= Beginning of Section =
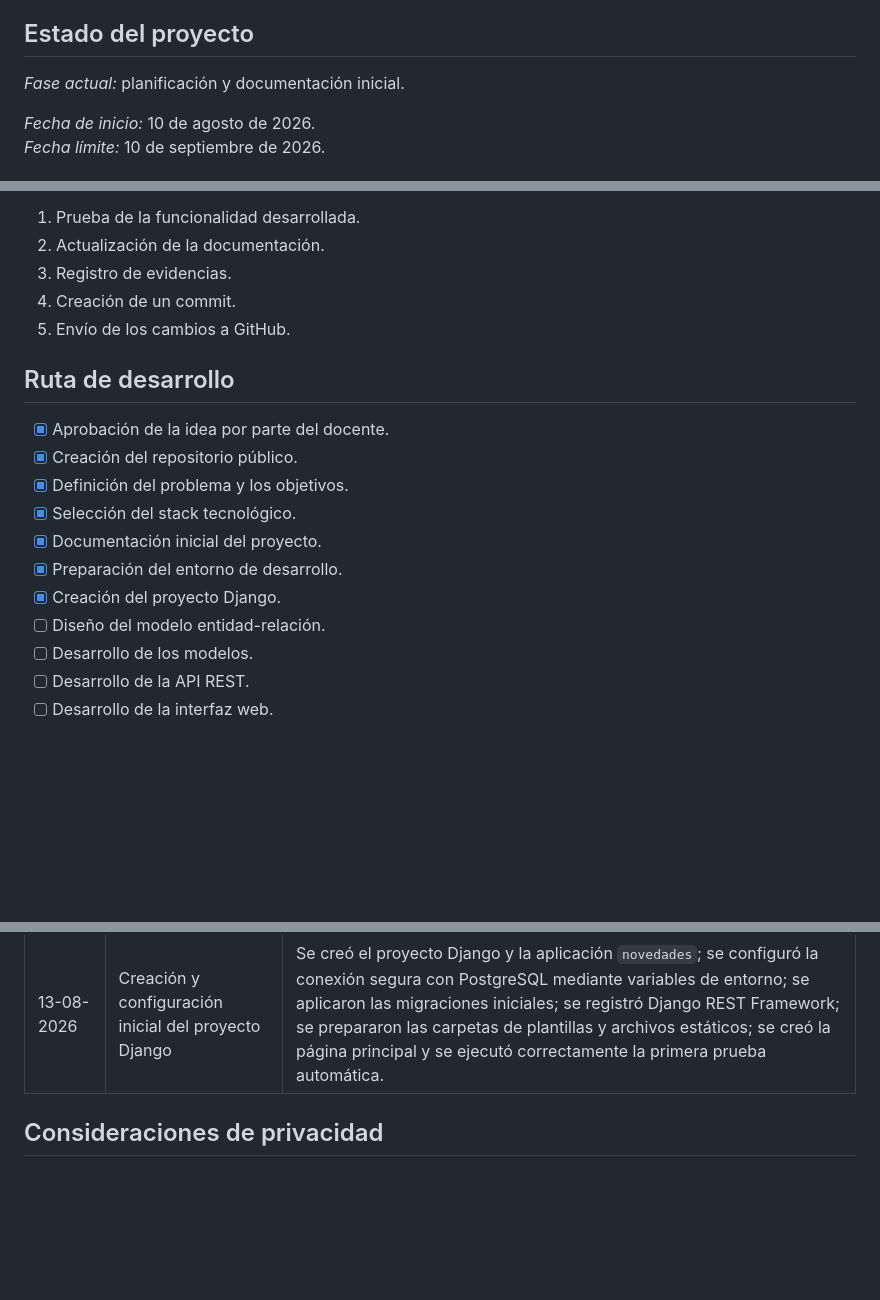
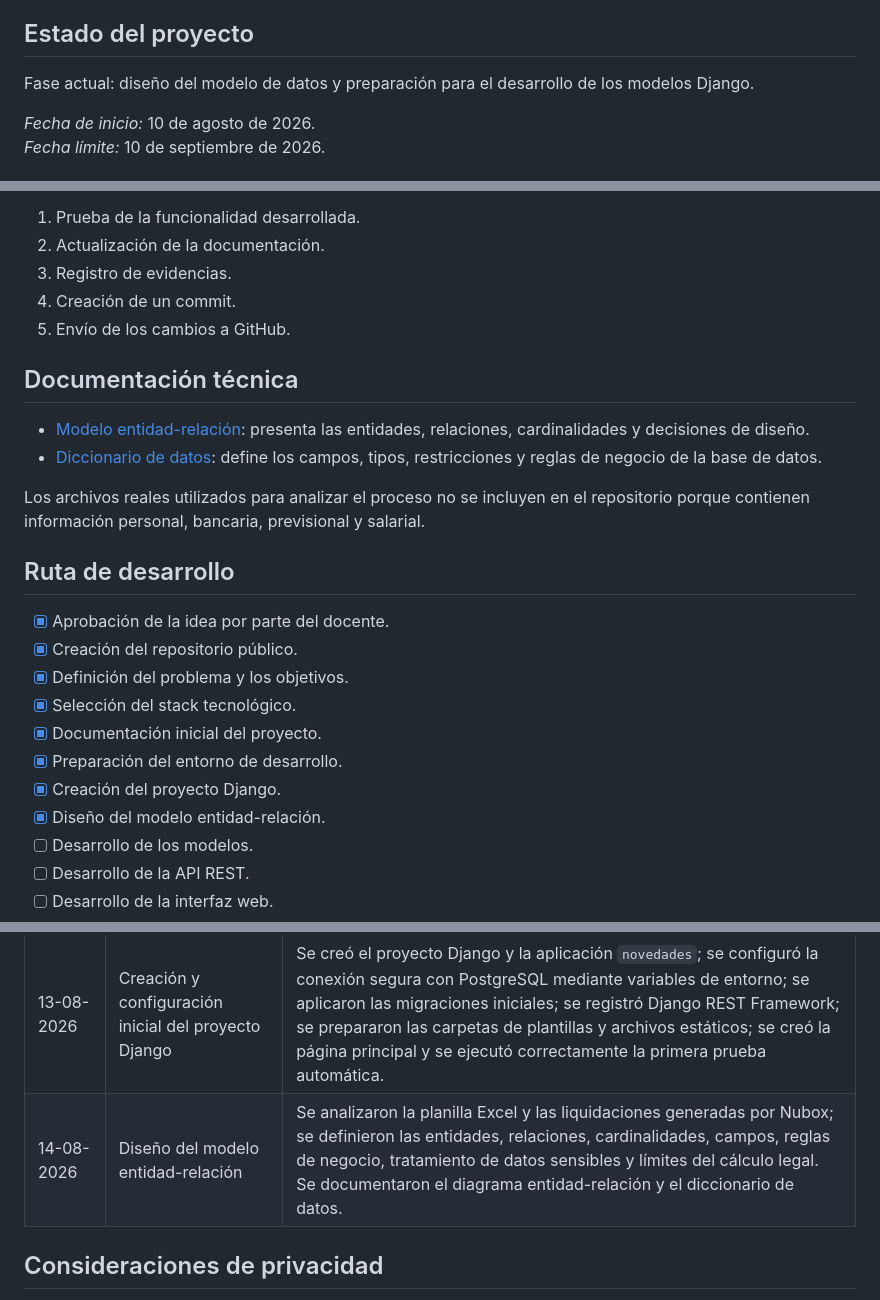
Before and after one commit to fernandoandresgc1109-web/planilla-novedades-remuneraciones, a Markdown page: README.md, 3 parts joined by grey strips. Drawn GitHub-style; blank space fills up the shorter version.

Commit message:
docs: diseñar modelo entidad-relacion

```diff
--- a/README.md
+++ b/README.md
@@ -4,7 +4,7 @@
 
 ## Estado del proyecto
 
-*Fase actual:* planificación y documentación inicial.
+Fase actual: diseño del modelo de datos y preparación para el desarrollo de los modelos Django.
 
 *Fecha de inicio:* 10 de agosto de 2026.
 *Fecha límite:* 10 de septiembre de 2026.
@@ -152,6 +152,13 @@ Cada jornada de trabajo finalizará con:
 4. Creación de un commit.
 5. Envío de los cambios a GitHub.
 
+## Documentación técnica
+
+- [Modelo entidad-relación](docs/modelo-entidad-relacion.md): presenta las entidades, relaciones, cardinalidades y decisiones de diseño.
+- [Diccionario de datos](docs/diccionario-datos.md): define los campos, tipos, restricciones y reglas de negocio de la base de datos.
+
+Los archivos reales utilizados para analizar el proceso no se incluyen en el repositorio porque contienen información personal, bancaria, previsional y salarial.
+
 ## Ruta de desarrollo
 
 - [x] Aprobación de la idea por parte del docente.
@@ -161,7 +168,7 @@ Cada jornada de trabajo finalizará con:
 - [x] Documentación inicial del proyecto.
 - [x] Preparación del entorno de desarrollo.
 - [x] Creación del proyecto Django.
-- [ ] Diseño del modelo entidad-relación.
+- [x] Diseño del modelo entidad-relación.
 - [ ] Desarrollo de los modelos.
 - [ ] Desarrollo de la API REST.
 - [ ] Desarrollo de la interfaz web.
@@ -178,6 +185,7 @@ Cada jornada de trabajo finalizará con:
 | 10-08-2026 | Planificación inicial y actualización del README | Definición del problema, objetivos, alcance, stack tecnológico, metodología y ruta de desarrollo. |
 | 11-08-2026 | Preparación del entorno local | Se verificaron Python 3.14.7, Git 2.55.0, Visual Studio Code 1.132.0, Node.js 24.19.0 y npm 11.17.0; se instaló PostgreSQL 18.4 con pgAdmin 4; se creó el entorno virtual `.venv` y se instalaron Django 5.2.17 LTS, Django REST Framework 3.18.0 y Psycopg 3.3.4. Las dependencias quedaron registradas en `requirements.txt`. |
 | 13-08-2026 | Creación y configuración inicial del proyecto Django | Se creó el proyecto Django y la aplicación `novedades`; se configuró la conexión segura con PostgreSQL mediante variables de entorno; se aplicaron las migraciones iniciales; se registró Django REST Framework; se prepararon las carpetas de plantillas y archivos estáticos; se creó la página principal y se ejecutó correctamente la primera prueba automática. |
+| 14-08-2026 | Diseño del modelo entidad-relación | Se analizaron la planilla Excel y las liquidaciones generadas por Nubox; se definieron las entidades, relaciones, cardinalidades, campos, reglas de negocio, tratamiento de datos sensibles y límites del cálculo legal. Se documentaron el diagrama entidad-relación y el diccionario de datos. |
 
 ## Consideraciones de privacidad
 
```
Also changed, not shown: docs/diccionario-datos.md (added, +251 -0 lines), docs/modelo-entidad-relacion.md (added, +421 -0 lines).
= End of Section =
■ TASK TO CARRY OUT: All lines in the entries above that hold the word "Cada" need to be copied.

■ EXERCISE SOLUTION:
@@ -152,6 +152,13 @@ Cada jornada de trabajo finalizará con:
@@ -161,7 +168,7 @@ Cada jornada de trabajo finalizará con:
@@ -178,6 +185,7 @@ Cada jornada de trabajo finalizará con:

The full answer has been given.